**Task item**
All the data below needs to be retyped exactly as shown.

**Data under study**

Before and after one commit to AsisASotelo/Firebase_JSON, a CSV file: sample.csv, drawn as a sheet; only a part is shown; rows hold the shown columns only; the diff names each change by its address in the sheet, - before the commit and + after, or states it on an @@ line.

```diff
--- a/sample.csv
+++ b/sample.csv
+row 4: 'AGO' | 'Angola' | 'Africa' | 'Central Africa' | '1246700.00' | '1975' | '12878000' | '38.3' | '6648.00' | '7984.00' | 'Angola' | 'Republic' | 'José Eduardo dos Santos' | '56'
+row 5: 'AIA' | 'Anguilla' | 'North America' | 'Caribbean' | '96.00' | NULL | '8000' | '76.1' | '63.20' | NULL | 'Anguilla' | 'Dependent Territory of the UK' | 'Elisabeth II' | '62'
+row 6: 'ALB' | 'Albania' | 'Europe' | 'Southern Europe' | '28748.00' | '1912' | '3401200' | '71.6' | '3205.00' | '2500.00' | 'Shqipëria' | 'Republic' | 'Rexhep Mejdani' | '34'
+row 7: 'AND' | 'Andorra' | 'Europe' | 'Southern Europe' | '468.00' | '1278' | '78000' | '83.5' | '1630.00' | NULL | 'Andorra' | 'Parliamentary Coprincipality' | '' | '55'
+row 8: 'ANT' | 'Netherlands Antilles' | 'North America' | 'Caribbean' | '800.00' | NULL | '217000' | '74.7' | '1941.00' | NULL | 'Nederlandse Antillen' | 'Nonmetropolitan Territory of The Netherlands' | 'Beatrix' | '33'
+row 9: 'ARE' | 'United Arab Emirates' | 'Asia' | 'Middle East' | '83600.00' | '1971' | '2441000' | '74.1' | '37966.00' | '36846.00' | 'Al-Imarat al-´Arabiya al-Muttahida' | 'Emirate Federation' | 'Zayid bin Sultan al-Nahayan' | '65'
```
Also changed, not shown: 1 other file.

**Solution to the problem**
Before and after one commit to AsisASotelo/Firebase_JSON, a CSV file: sample.csv, drawn as a sheet; only a part is shown; rows hold the shown columns only; the diff names each change by its address in the sheet, - before the commit and + after, or states it on an @@ line.

```diff
--- a/sample.csv
+++ b/sample.csv
+row 4: 'AGO' | 'Angola' | 'Africa' | 'Central Africa' | '1246700.00' | '1975' | '12878000' | '38.3' | '6648.00' | '7984.00' | 'Angola' | 'Republic' | 'José Eduardo dos Santos' | '56'
+row 5: 'AIA' | 'Anguilla' | 'North America' | 'Caribbean' | '96.00' | NULL | '8000' | '76.1' | '63.20' | NULL | 'Anguilla' | 'Dependent Territory of the UK' | 'Elisabeth II' | '62'
+row 6: 'ALB' | 'Albania' | 'Europe' | 'Southern Europe' | '28748.00' | '1912' | '3401200' | '71.6' | '3205.00' | '2500.00' | 'Shqipëria' | 'Republic' | 'Rexhep Mejdani' | '34'
+row 7: 'AND' | 'Andorra' | 'Europe' | 'Southern Europe' | '468.00' | '1278' | '78000' | '83.5' | '1630.00' | NULL | 'Andorra' | 'Parliamentary Coprincipality' | '' | '55'
+row 8: 'ANT' | 'Netherlands Antilles' | 'North America' | 'Caribbean' | '800.00' | NULL | '217000' | '74.7' | '1941.00' | NULL | 'Nederlandse Antillen' | 'Nonmetropolitan Territory of The Netherlands' | 'Beatrix' | '33'
+row 9: 'ARE' | 'United Arab Emirates' | 'Asia' | 'Middle East' | '83600.00' | '1971' | '2441000' | '74.1' | '37966.00' | '36846.00' | 'Al-Imarat al-´Arabiya al-Muttahida' | 'Emirate Federation' | 'Zayid bin Sultan al-Nahayan' | '65'
```
Also changed, not shown: 1 other file.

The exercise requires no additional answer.